* _Description of the task_
Below are records; count how many of their lines contain the word "width" and give the number alone.

*** Data ***

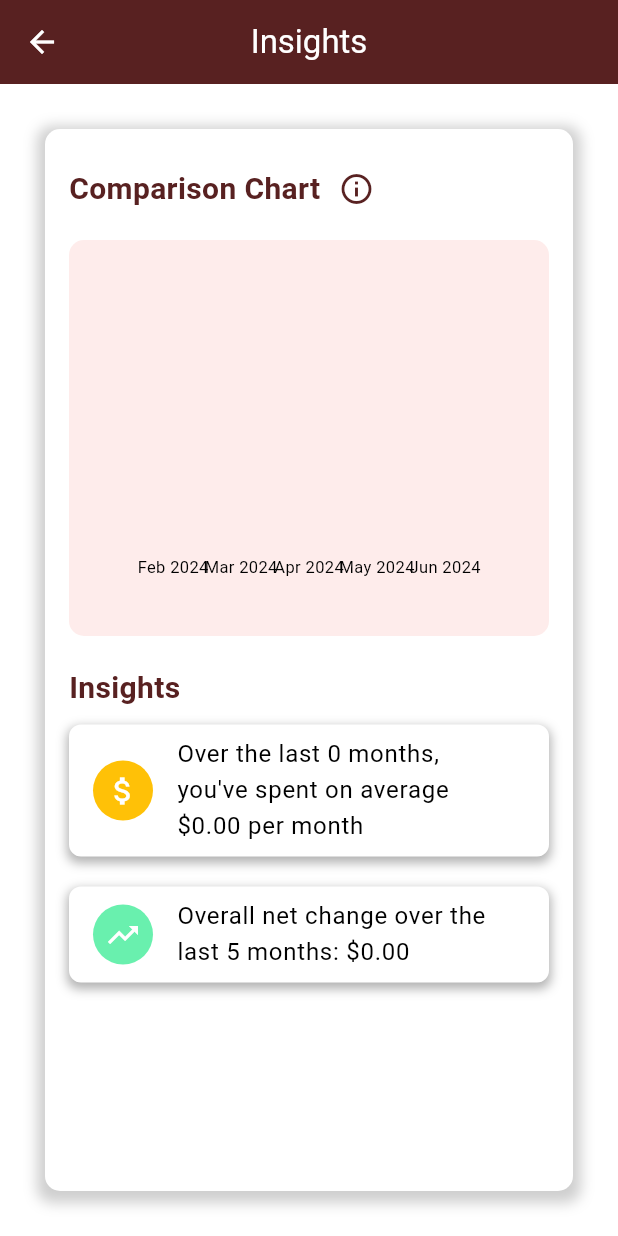
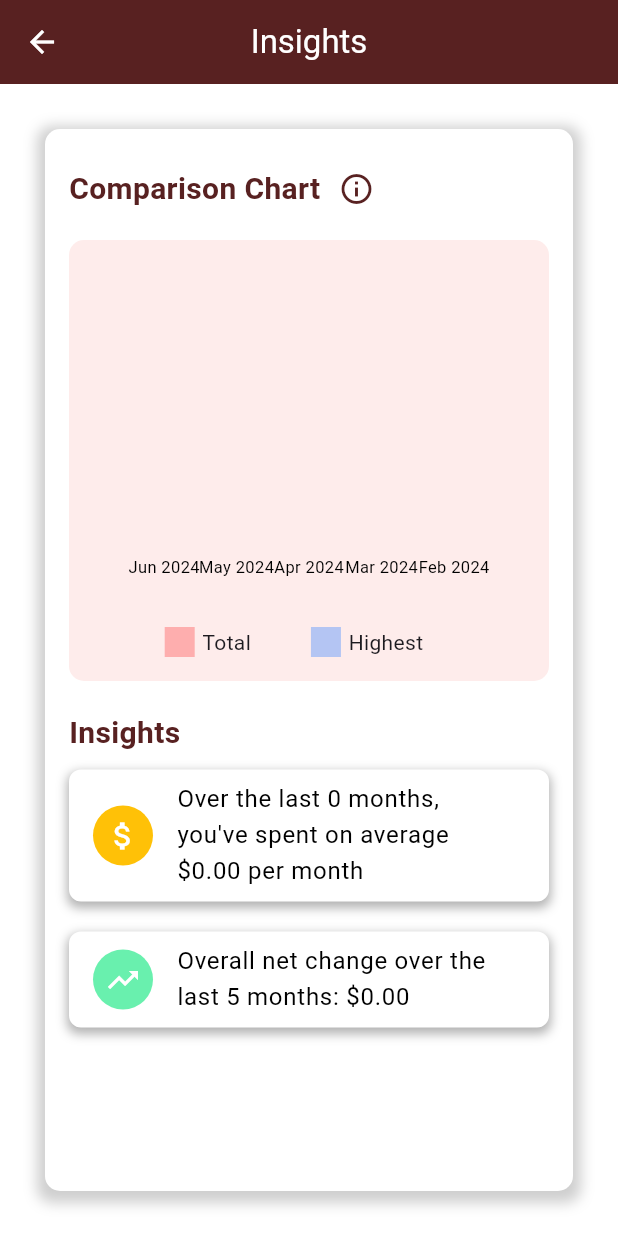
Before and after one commit to lrongyi/Orbital, a Flutter app: the Navigation screen opened directly, in the side drawer, after a tap on "Insights", on a phone screen of 412 x 824 dp. Run offline on Flutter 3.47's test engine with Material 3 defaults, Android fonts, the phone set to English and light mode, and no system bars; drawn by our look-alikes of fl_chart; our stand-ins replace cloud_firestore, firebase_auth, firebase_core, flutter_colorpicker, flutter_dotenv, google_sign_in and 1 more; accounts and stored records are empty.

Commit message:
Insights: Added a second bar to the bar chart Expenses: Removed the separate button to change salary and instead made the income number be tappable to change salary Budgeting: Removed the add budget button

```diff
--- a/lib/screens/main_screens/expenses_screens/expenses.dart
+++ b/lib/screens/main_screens/expenses_screens/expenses.dart
@@ -143,7 +143,7 @@
                         itemBuilder: (context, index) {
                           Expense expense = expenses[index].data() as Expense;
                           String expenseId = expenses[index].id;
-                          double amount = expense.amount;
+                          // double amount = expense.amount;
                           return StreamBuilder<QuerySnapshot>(
                             stream: BudgetMethods().getBudgetsByMonth(
                                   monthNotifier._currentMonth),
@@ -166,10 +166,7 @@
                                   // Icon
                                   leading: CircleAvatar(
                                     backgroundColor: color,
-                                    // child: Icon(
-                                    //   expense.amount < 0 ? Icons.money_off_csred_outlined : Icons.monetization_on_outlined,
-                                    //   color: Colors.white,
-                                    // ),
+                                    child: Icon(Icons.food_bank, color: Colors.white, size: 20),
                                   ),
                                   // List Tile
                                   title: Text(
@@ -339,24 +336,27 @@
           children: [
             Row(
               mainAxisAlignment: MainAxisAlignment.spaceBetween,
-              children: [
-                const Text(
+              children: const [
+                Padding(
+                  padding: EdgeInsets.only(bottom: 8.0),
+                  child: Text(
                     'Net Flow',
                     style: TextStyle(
                       color: Colors.white70,
                       fontSize: 16,
                     ),
                   ),
-                IconButton(
-                  icon: Icon(
-                    Icons.more_vert,
-                    color: Colors.white70,
                 ),
-                  onPressed: () {
-                    // Change salary dialog. See helper 2
-                    _showChangeSalaryDialog(context);
-                  },
-                ),
+                // IconButton(
+                //   icon: Icon(
+                //     Icons.more_vert,
+                //     color: Colors.white70,
+                //   ),
+                //   onPressed: () {
+                //     // Change salary dialog. See helper 2
+                //     _showChangeSalaryDialog(context);
+                //   },
+                // ),
 
 
               ],
@@ -439,12 +439,17 @@
                             ),
                           );
                         } else if (snapshot.hasData) {
-                          return Text(
+                          return GestureDetector(
+                            onTap: () {
+                              _showChangeSalaryDialog(context);
+                            },
+                            child: Text(
                               '\$${snapshot.data!.toStringAsFixed(2)}', // Display the amount returned by the method
                               style: TextStyle(
                                 color: Colors.white,
                                 fontSize: 20,
                                 fontWeight: FontWeight.bold,
+                              ),
                             ),
                           );
                         } else {
--- a/lib/screens/main_screens/insights_screens/insights.dart
+++ b/lib/screens/main_screens/insights_screens/insights.dart
@@ -3,8 +3,10 @@
 import 'package:flutter/material.dart';
 import 'package:intl/intl.dart';
 import 'package:provider/provider.dart';
+import 'package:ss/services/budget_methods.dart';
 import 'package:ss/services/expense_methods.dart';
 import 'package:ss/services/goal_methods.dart';
+import 'package:ss/services/models/budget.dart';
 import 'package:ss/services/models/goal.dart';
 import 'package:ss/shared/main_screens_deco.dart';
 
@@ -16,7 +18,6 @@
 }
 
 class _InsightsState extends State<Insights> {
-  final _formKey = GlobalKey<FormState>();
   TextEditingController nameController = TextEditingController();
   TextEditingController targetAmountController = TextEditingController();
   TextEditingController targetDateController = TextEditingController();
@@ -38,85 +39,6 @@
       targetDateController.text = DateFormat('dd/MM/yyyy').format(DateTime.now());
       selectDate = DateTime.now();
     });
-  }
-
-  // Helper 1.1: Bar Chart Data
-  Future<List<BarChartGroupData>> _createData() async {
-    DateTime now = DateTime.now();
-    List<BarChartGroupData> data = [];
-
-    for (int i = 0; i < 5; i++) {
-      DateTime month = DateTime(now.year, now.month - i, 1);
-      double spending = await ExpenseMethods().getMonthlySpending(month);
-
-      // Set a minimum height for the bar if spending is 0.
-      // EDIT: onPressed shows the value to be $0.10
-      // double barHeight = spending == 0 ? 0.1 : spending;
-
-      data.add(
-        BarChartGroupData(
-          x: i,
-          barRods: [
-            BarChartRodData(
-              y: spending,
-              colors: [Colors.redAccent.withOpacity(0.4)],
-              width: 16,
-
-              ),
-          ],
-        ),
-      );
-    }
-
-    return data.reversed.toList();
-  }
-
-  // Helper 2.1: Calculating Average Spending of Months
-  Future<double> _calculateAverageSpending() async {
-    DateTime now = DateTime.now();
-    List<double> spendingList = [];
-
-    for (int i = 0; i < 5; i++) {
-      DateTime month = DateTime(now.year, now.month - i, 1);
-      double spending = await ExpenseMethods().getMonthlySpending(month);
-      if (spending > 0) {
-        spendingList.add(spending);
-      }
-    }
-
-    if (spendingList.isEmpty) return 0.0;
-    double totalSpending = spendingList.reduce((a, b) => a + b);
-    return totalSpending / spendingList.length;
-  }
-
-  // Helper 2.2: Calculate number of months with actual spending
-  Future<int> _countMonthsWithSpending() async {
-    DateTime now = DateTime.now();
-    int count = 0;
-
-    for (int i = 0; i < 5; i++) {
-      DateTime month = DateTime(now.year, now.month - i, 1);
-      double spending = await ExpenseMethods().getMonthlySpending(month);
-      if (spending > 0) {
-        count++;
-      }
-    }
-
-    return count;
-  }
-
-  // Helper 3.1: Calculate overall net change over the last 5 months
-  Future<List<double>> _getNetChangesForMonths() async {
-    DateTime now = DateTime.now();
-    List<double> netChanges = [];
-
-    for (int i = 0; i < 5; i++) {
-      DateTime month = DateTime(now.year, now.month - i, 1);
-      double netChange = await ExpenseMethods().getMonthlyNetChange(month);
-      netChanges.add(netChange);
-    }
-
-    return netChanges;
   }
 
   @override
@@ -197,18 +119,13 @@
                     ],
                   ),
                   const SizedBox(height: 10),
+
                   // Bar Chart
-                  Container(
-                    padding: const EdgeInsets.all(16),
-                    decoration: BoxDecoration(
-                      color: Colors.red.withOpacity(0.1),
-                      borderRadius: BorderRadius.circular(10),
-                    ),
-                    child: _buildBarChart() // See Helper 1
-                  ),
+                  _buildBarChart(), // See Bar Chart
+
                   const SizedBox(height: 20),
 
-                  // Insights
+                  // Insights Label
                   Row(
                     mainAxisAlignment: MainAxisAlignment.spaceBetween,
                     children: [
@@ -224,14 +141,14 @@
                   ),
                   const SizedBox(height: 10),
 
-                  // Insight 1: Average Spending per Month
-                  _buildAverageSpendingTile(),  // See Helper 2
+                  _buildAverageSpendingTile(),  // See Insight 1
 
                   const SizedBox(height: 20),
 
                   // Insight 2: Overall net change over the last 5 months
-                  _buildNetChangeTile(), // See Helper 3
+                  _buildNetChangeTile(), // See Insight 2
 
+                  const SizedBox(height: 20),
                 ],
               ),
             ),
@@ -240,10 +157,55 @@
       }),
     );
   }
+  // Bar Chart: Builds the Bar Chart Graph that contains 5 months of user spending
+  Widget _buildBarChart() {
+    return Column(
+      children: [
+        Container(
+          padding: const EdgeInsets.all(16),
+          decoration: BoxDecoration(
+            color: Colors.red.withOpacity(0.1),
+            borderRadius: BorderRadius.circular(10),
+          ),
+          child: Column(
+            crossAxisAlignment: CrossAxisAlignment.start,
+            children: [
+              _buildBarChartData(),
+              const SizedBox(height: 10), // Adjust spacing between chart and legends
+              Row(
+                mainAxisAlignment: MainAxisAlignment.center,
+                children: [
+                  _buildLegend(color: Colors.redAccent.withOpacity(0.4), label: 'Total'),
+                  const SizedBox(width: 20), // Adjust spacing between legends
+                  _buildLegend(color: Colors.blueAccent.withOpacity(0.4), label: 'Highest'),
+                ],
+              ),
+            ],
+          ),
+        ),
+      ],
+    );
+  }
 
-  // Helper 1: Builds the Bar Chart Graph that contains 5 months of user spending
-  FutureBuilder<List<BarChartGroupData>> _buildBarChart() {
-    return FutureBuilder<List<BarChartGroupData>>(
+  // Bar Chart (Helper): Builds the legends for the two bars
+  Widget _buildLegend({required Color color, required String label}) {
+    return Row(
+      children: [
+        Container(
+          width: 20,
+          height: 20,
+          color: color,
+        ),
+        const SizedBox(width: 5),
+        Text(label),
+        const SizedBox(width: 20), // Adjust spacing as needed
+      ],
+    );
+  }
+
+  // Bar Chart (Helper): Bar Chart
+  FutureBuilder<List<Map<String, dynamic>>> _buildBarChartData() {
+    return FutureBuilder<List<Map<String, dynamic>>>(
       future: _createData(),
       builder: (context, snapshot) {
         if (snapshot.connectionState == ConnectionState.waiting) {
@@ -263,14 +225,38 @@
                     touchTooltipData: BarTouchTooltipData(
                       tooltipBgColor: const Color.fromARGB(255, 139, 96, 98).withOpacity(0.8),
                       getTooltipItem: (group, groupIndex, rod, rodIndex) {
+                        String categoryName;
+                        if (rodIndex == 0) {
+                          categoryName = 'Total';
+                        } else {
+                          categoryName = snapshot.data![groupIndex]['categoryData']['category'] as String;
+                        }
                         return BarTooltipItem(
-                          '\$${rod.y.toStringAsFixed(2)}',
+                          '$categoryName: \$${rod.y.toStringAsFixed(2)}',
                           const TextStyle(color: Colors.white, fontWeight: FontWeight.bold),
                         );
                       },
                     ),
                   ),
-                  barGroups: snapshot.data!,
+                  barGroups: snapshot.data!.asMap().entries.map((entry) {
+                    var index = entry.key;
+                    var value = entry.value;
+                    return BarChartGroupData(
+                      x: index,
+                      barRods: [
+                        BarChartRodData(
+                          y: value['spending'] as double? ?? 0,
+                          colors: [Colors.redAccent.withOpacity(0.4)],
+                          width: 16,
+                        ),
+                        BarChartRodData(
+                          y: value['categoryData']['spending'] as double? ?? 0,
+                          colors: [Colors.blueAccent.withOpacity(0.4)],
+                          width: 16,
+                        ),
+                      ],
+                    );
+                  }).toList(),
                   borderData: FlBorderData(show: false),
                   titlesData: FlTitlesData(
                     leftTitles: SideTitles(showTitles: false),
@@ -298,7 +284,53 @@
     );
   }
 
-  // Helper 2: Builds the ListTile that shows average spending per month
+
+  // Bar Chart (Helper): Bar Chart Data
+  Future<List<Map<String, dynamic>>> _createData() async {
+    DateTime now = DateTime.now();
+    List<Map<String, dynamic>> data = [];
+
+    for (int i = 0; i < 5; i++) {
+      DateTime month = DateTime(now.year, now.month - i, 1);
+      double spending = await ExpenseMethods().getMonthlySpending(month);
+      Map<String, dynamic> categoryData = await _getHighestSpendingCategoryData(month);
+
+      data.add({
+        'spending': spending,
+        'categoryData': categoryData,
+      });
+    }
+
+    return data.reversed.toList();
+  }
+
+  // Bar Chart (Helper): Get the highest spending category along with its spending amount
+  Future<Map<String, dynamic>> _getHighestSpendingCategoryData(DateTime month) async {
+    final budgetsSnapshot = await BudgetMethods().getBudgetsByMonth(month).first;
+
+    if (budgetsSnapshot.docs.isEmpty) {
+      return {'category': 'No category', 'spending': 0.0};
+    }
+
+    String highestSpendingCategory = '';
+    double highestExpenditure = 0.0;
+
+    for (var budgetDoc in budgetsSnapshot.docs) {
+      Budget budget = budgetDoc.data() as Budget;
+      for (var category in budget.categories.keys) {
+        double categorySpending = await ExpenseMethods().getMonthlySpendingCategorized(month, category);
+        if (categorySpending > highestExpenditure) {
+          highestExpenditure = categorySpending;
+          highestSpendingCategory = category;
+        }
+      }
+    }
+
+    return {'category': highestSpendingCategory, 'spending': highestExpenditure};
+  }
+
+
+  // Insight 1: Builds the ListTile that shows average spending per month
   Widget _buildAverageSpendingTile() {
     return FutureBuilder<int>(
       future: _countMonthsWithSpending(),
@@ -357,13 +389,47 @@
     );
   }
 
-  // Helper 3: Builds the ListTile that shows the overall net change over 5 months.
+  // Insight 1 (Helper) : Calculating average spending of months
+  Future<double> _calculateAverageSpending() async {
+    DateTime now = DateTime.now();
+    List<double> spendingList = [];
+
+    for (int i = 0; i < 5; i++) {
+      DateTime month = DateTime(now.year, now.month - i, 1);
+      double spending = await ExpenseMethods().getMonthlySpending(month);
+      if (spending > 0) {
+        spendingList.add(spending);
+      }
+    }
+
+    if (spendingList.isEmpty) return 0.0;
+    double totalSpending = spendingList.reduce((a, b) => a + b);
+    return totalSpending / spendingList.length;
+  }
+
+  // Insight 1 (Helper): Calculate number of months with actual spending
+  Future<int> _countMonthsWithSpending() async {
+    DateTime now = DateTime.now();
+    int count = 0;
+
+    for (int i = 0; i < 5; i++) {
+      DateTime month = DateTime(now.year, now.month - i, 1);
+      double spending = await ExpenseMethods().getMonthlySpending(month);
+      if (spending > 0) {
+        count++;
+      }
+    }
+
+    return count;
+  }
+
+  // Insight 2: Builds the ListTile that shows the overall net change over 5 months.
   Widget _buildNetChangeTile() {
     return FutureBuilder<List<double>>(
       future: _getNetChangesForMonths(),
       builder: (context, snapshot) {
         if (snapshot.connectionState == ConnectionState.waiting) {
-          return Center(child: CircularProgressIndicator());
+          return const Center(child: CircularProgressIndicator());
         } else if (snapshot.hasError) {
           return Center(child: Text('Error: ${snapshot.error}'));
         } else {
@@ -379,12 +445,12 @@
                   color: Colors.black.withOpacity(0.3),
                   spreadRadius: 1,
                   blurRadius: 5,
-                  offset: Offset(0, 3),
+                  offset: const Offset(0, 3),
                 ),
               ],
             ),
             child: ListTile(
-              leading: CircleAvatar(
+              leading: const CircleAvatar(
                 backgroundColor: Colors.greenAccent,
                 child: Icon(
                   Icons.trending_up,
@@ -393,7 +459,7 @@
               ),
               title: Text(
                 "Overall net change over the last ${netChanges.length} months: ${sign}\$${overallNetChange.abs().toStringAsFixed(2)}",
-                style: TextStyle(
+                style: const TextStyle(
                   fontSize: 16,
                   color: Colors.black,
                 ),
@@ -405,6 +471,20 @@
     );
   }
 
+
+  // Insight 2 (Helper): Calculate overall net change over the last 5 months
+  Future<List<double>> _getNetChangesForMonths() async {
+    DateTime now = DateTime.now();
+    List<double> netChanges = [];
+
+    for (int i = 0; i < 5; i++) {
+      DateTime month = DateTime(now.year, now.month - i, 1);
+      double netChange = await ExpenseMethods().getMonthlyNetChange(month);
+      netChanges.add(netChange);
+    }
+
+    return netChanges;
+  }
 
 }
 
--- a/pubspec.yaml
+++ b/pubspec.yaml
@@ -40,7 +40,7 @@
   firebase_ui_auth: ^1.14.0
   google_sign_in: ^6.2.1
   cloud_firestore: ^4.17.3
-  intl: ^0.18.1
+  intl: ^0.19.0
   flutter_colorpicker: ^1.1.0
   fl_chart: ^0.35.0
   provider: ^6.1.2
```
Also changed, not shown: lib/screens/main_screens/budgeting_screens/budgeting.dart (+152 -149 lines), pubspec.lock. Lines whose indentation alone changed are shown as unchanged.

*** End of Data ***

* _Result of the exercise_
7